There has been much debate amongst attorneys in Texas regarding the state of common law marriage as it relates to same-sex couples. Some attorneys believe that the ruling by the United States Supreme Court on June 26, 2015 extends to common law marriage whereas others believe that it does not. So what has happened since June 26, 2015 with respect to common law marriage and same-sex couples?
On June 30, 2015 in a wrongful death action attorneys argued that a woman should be allowed to assert a claim for the wrongful death of her wife. The attorneys argued that the two women were common law married. The Court held that the decision on June 26, 2015 extended to common law marriages and therefore the woman was allowed to bring her case. Typically in wrongful death cases you have to be related to the person and for same-sex couples it was not enough that you had been together for a long time.
What about in family law cases? So far that has yet to be determined. The United States Supreme Court held that the states must allow same-sex couples to marry. Not every state has common law marriage nor is every state required to have common law marriage. The Texas Family Code says to have an informal marriage (common law marriage) you either have to sign and file a declaration of the marriage or the more common method:
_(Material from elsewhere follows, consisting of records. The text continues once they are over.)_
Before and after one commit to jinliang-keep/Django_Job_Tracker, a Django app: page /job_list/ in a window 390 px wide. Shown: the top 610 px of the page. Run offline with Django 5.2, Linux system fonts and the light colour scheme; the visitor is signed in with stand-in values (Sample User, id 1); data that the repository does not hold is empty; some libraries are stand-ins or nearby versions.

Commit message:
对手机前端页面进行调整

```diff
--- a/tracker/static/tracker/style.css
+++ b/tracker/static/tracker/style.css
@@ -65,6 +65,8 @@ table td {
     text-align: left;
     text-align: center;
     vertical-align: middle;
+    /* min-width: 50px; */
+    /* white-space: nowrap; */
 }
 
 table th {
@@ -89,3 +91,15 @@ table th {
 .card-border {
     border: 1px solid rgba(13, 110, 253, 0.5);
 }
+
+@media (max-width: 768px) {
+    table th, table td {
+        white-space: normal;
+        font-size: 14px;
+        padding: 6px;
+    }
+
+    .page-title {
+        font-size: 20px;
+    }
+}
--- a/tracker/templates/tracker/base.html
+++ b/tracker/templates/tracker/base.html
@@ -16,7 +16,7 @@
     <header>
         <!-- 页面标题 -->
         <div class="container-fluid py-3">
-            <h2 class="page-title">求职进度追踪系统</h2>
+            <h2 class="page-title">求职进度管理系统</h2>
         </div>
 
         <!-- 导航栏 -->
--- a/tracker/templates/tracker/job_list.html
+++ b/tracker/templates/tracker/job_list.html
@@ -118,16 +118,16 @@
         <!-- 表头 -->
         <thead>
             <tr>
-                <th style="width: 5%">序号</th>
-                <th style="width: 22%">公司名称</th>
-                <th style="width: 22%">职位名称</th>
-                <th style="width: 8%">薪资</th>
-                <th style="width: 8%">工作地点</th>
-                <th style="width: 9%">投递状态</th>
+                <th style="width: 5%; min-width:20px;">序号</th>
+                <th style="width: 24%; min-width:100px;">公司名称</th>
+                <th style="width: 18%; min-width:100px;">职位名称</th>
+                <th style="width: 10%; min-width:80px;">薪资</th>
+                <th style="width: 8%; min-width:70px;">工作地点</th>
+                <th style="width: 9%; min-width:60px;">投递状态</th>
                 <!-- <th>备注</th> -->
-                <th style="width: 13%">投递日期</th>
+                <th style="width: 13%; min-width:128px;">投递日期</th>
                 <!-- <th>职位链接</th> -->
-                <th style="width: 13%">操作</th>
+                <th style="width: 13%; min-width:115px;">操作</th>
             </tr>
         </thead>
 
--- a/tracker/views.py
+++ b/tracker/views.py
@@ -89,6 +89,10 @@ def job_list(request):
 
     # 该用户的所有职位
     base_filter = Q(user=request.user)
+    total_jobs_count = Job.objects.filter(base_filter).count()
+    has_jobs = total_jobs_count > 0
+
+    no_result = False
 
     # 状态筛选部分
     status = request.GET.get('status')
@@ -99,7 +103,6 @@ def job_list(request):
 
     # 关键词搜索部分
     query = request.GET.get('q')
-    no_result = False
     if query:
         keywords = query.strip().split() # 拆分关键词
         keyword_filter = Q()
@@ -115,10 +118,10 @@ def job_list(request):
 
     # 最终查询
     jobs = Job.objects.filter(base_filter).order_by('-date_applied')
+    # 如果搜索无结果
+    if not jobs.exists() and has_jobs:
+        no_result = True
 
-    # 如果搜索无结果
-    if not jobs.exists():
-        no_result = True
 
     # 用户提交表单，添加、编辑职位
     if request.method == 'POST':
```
“the man and woman agreed to be married and after the agreement they lived together in this state as husband and wife and there represented to others that they were married.”
Based on the plan language of the code it states that it must be a “man and woman”. Some will argue that should be removed and should say two people or something similar. Perhaps. The code further states that they must live together as “husband and wife”. Now I know that if I referred to my partner as my husband she would be upset with me. I am willing to bet that many same-sex couples probably referred to each other as “husband and husband” or “wife and wife”. So again this would not meet the elements of a common law marriage since they did not refer to each other as “husband and wife”. Having said all of this, so far to date I have not heard about a case for a divorce of a same-sex couple in a common law marriage. I suspect that it will depend on the Judge and the county in which you file for divorce as to whether a court will allow this or not.
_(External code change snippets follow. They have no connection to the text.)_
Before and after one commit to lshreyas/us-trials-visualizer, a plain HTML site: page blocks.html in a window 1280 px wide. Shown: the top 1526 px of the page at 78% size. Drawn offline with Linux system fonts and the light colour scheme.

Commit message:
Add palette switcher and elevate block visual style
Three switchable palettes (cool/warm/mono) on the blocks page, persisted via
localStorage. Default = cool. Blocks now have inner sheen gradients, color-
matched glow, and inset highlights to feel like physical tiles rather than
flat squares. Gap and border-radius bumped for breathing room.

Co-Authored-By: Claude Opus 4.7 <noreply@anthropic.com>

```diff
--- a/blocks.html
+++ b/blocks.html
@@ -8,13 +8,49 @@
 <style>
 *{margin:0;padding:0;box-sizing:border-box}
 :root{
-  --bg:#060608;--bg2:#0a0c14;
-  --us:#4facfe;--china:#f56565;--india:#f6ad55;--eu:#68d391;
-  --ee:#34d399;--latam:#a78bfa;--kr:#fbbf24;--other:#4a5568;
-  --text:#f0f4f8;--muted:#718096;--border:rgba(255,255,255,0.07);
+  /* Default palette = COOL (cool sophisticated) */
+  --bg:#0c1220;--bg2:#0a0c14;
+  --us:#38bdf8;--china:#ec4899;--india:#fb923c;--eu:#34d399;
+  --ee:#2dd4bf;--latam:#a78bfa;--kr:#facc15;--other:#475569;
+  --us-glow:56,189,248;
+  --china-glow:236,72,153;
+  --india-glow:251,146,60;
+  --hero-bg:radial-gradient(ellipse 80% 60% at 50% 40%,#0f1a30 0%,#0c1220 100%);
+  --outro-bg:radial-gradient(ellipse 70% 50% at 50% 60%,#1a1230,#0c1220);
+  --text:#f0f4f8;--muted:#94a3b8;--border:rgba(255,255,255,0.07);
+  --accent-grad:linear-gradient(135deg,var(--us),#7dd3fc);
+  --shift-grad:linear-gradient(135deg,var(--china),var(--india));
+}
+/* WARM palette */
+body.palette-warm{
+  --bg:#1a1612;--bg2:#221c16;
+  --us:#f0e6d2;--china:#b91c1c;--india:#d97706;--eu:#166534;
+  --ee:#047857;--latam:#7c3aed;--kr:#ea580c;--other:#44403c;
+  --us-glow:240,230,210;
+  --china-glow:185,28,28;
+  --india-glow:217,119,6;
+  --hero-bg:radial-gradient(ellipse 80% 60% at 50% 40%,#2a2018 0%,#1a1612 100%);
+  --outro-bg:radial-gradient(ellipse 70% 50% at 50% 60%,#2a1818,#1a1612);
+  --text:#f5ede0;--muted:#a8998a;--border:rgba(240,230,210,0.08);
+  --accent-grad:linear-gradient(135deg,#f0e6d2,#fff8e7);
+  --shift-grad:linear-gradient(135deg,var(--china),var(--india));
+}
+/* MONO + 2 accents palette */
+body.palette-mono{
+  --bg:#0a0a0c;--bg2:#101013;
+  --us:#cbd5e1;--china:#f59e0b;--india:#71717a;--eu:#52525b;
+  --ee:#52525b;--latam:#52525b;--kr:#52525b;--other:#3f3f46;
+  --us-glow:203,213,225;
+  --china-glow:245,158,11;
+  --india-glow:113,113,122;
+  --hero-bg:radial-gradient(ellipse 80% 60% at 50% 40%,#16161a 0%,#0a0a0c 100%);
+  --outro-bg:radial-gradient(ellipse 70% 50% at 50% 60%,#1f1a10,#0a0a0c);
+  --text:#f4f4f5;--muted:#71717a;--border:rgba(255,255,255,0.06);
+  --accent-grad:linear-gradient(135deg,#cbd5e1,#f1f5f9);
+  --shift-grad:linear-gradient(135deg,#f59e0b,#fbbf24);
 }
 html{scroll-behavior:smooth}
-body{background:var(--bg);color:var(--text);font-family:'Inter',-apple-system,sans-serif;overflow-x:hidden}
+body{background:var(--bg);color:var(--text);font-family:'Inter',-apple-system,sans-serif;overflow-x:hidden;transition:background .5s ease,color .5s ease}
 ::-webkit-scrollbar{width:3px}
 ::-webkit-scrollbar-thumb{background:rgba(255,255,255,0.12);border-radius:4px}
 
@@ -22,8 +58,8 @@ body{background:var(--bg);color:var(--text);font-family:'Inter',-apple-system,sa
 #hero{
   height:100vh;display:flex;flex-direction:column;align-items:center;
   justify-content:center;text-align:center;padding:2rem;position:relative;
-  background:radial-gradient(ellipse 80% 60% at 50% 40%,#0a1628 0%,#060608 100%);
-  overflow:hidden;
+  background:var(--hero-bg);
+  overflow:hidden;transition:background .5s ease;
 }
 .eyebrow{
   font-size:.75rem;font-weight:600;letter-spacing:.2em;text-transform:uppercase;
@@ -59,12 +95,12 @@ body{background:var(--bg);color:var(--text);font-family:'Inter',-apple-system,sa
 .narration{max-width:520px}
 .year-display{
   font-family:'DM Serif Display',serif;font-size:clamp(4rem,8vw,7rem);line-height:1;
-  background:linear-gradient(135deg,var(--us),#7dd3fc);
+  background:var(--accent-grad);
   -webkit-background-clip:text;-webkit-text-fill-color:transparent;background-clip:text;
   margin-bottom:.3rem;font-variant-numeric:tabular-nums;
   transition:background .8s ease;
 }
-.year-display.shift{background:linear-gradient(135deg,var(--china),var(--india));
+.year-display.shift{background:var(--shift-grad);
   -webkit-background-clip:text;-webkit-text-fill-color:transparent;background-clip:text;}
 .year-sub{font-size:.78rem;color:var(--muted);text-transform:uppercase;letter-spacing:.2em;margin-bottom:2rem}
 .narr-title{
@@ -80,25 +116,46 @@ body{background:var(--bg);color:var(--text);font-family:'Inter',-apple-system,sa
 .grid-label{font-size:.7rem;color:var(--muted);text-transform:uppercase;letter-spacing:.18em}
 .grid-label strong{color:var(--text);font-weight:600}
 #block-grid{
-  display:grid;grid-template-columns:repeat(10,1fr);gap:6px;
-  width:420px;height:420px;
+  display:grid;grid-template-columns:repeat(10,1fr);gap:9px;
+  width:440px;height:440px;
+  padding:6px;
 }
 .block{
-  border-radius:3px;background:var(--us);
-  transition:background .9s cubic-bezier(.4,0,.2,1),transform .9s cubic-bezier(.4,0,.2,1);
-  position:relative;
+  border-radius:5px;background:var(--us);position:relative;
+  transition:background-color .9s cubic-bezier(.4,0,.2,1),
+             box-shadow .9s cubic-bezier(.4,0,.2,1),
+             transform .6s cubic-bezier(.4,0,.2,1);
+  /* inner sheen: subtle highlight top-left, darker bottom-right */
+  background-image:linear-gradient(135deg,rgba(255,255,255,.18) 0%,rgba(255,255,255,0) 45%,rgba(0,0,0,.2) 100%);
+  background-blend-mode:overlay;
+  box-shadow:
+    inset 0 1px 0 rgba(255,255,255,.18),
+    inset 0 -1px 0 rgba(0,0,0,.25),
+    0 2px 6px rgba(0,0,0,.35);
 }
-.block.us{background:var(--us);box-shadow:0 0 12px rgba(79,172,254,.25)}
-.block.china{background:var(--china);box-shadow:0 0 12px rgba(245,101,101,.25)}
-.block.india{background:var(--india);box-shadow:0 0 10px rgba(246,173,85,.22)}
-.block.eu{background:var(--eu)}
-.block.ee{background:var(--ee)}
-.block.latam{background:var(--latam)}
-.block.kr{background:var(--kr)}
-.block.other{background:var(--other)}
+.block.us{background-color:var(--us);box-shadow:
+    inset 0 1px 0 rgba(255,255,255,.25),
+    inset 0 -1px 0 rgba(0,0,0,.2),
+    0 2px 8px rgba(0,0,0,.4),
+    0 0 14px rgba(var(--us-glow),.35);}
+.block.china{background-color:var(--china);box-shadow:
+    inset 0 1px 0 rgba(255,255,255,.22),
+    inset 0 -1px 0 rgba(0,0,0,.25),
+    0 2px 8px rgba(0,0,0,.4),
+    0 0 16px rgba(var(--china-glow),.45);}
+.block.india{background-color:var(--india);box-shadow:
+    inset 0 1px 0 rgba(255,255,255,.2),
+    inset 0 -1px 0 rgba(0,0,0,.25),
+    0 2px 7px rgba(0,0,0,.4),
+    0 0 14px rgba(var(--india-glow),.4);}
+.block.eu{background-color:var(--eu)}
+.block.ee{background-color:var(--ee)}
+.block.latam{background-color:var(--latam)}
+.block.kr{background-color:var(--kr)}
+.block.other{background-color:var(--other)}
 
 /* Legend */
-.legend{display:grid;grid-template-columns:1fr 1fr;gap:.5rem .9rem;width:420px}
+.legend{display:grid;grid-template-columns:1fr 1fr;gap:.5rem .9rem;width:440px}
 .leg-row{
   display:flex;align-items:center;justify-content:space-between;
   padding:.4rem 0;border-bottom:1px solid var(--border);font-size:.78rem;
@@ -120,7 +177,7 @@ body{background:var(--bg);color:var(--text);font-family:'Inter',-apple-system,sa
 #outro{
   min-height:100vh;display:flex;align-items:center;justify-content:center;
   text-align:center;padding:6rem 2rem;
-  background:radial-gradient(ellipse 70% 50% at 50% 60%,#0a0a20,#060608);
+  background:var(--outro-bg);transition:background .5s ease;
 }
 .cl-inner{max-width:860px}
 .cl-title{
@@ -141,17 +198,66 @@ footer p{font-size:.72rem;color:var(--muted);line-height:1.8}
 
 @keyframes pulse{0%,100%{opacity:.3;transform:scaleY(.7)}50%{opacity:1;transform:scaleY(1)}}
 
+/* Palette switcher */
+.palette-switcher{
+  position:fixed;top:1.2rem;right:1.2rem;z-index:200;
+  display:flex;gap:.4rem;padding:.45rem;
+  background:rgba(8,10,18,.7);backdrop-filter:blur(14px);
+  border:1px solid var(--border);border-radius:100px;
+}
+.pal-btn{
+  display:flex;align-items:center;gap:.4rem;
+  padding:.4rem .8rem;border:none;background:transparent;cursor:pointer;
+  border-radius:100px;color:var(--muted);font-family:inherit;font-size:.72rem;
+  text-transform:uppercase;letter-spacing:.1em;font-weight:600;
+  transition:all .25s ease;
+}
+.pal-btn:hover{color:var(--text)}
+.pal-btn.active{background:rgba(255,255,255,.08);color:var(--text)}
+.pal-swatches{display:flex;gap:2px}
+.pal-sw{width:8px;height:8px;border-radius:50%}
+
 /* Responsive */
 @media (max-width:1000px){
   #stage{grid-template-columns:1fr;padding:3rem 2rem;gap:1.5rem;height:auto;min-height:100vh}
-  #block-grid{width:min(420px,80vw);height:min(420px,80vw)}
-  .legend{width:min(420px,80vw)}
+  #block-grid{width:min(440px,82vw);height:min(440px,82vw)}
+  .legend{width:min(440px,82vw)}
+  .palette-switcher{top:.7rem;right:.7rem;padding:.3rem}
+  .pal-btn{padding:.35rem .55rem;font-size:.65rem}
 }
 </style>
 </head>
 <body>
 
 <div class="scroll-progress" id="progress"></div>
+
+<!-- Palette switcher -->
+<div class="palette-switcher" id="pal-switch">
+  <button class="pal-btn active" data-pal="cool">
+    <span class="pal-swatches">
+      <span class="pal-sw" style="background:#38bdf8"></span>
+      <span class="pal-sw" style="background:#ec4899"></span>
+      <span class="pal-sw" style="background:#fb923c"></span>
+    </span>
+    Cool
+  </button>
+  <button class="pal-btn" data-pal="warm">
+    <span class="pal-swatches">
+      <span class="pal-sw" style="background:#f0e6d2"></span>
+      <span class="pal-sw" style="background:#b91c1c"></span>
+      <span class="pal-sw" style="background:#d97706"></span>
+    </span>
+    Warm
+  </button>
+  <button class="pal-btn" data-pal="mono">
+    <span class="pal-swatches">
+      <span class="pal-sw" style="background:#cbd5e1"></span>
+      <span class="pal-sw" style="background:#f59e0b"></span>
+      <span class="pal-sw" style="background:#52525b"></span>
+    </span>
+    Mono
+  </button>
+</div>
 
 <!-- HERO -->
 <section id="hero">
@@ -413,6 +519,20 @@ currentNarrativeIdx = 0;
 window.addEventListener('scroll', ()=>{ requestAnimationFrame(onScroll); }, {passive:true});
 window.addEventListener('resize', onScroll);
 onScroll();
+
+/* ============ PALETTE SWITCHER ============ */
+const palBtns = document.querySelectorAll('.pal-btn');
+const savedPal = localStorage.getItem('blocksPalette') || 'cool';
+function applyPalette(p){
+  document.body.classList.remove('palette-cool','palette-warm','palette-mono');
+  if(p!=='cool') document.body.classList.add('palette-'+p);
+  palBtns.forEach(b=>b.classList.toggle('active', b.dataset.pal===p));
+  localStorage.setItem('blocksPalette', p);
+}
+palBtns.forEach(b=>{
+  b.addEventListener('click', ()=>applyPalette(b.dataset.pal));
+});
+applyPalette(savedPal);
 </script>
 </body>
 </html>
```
With so many areas up in the air with same-sex marriage, I suspect that this one will take some time to be tried out.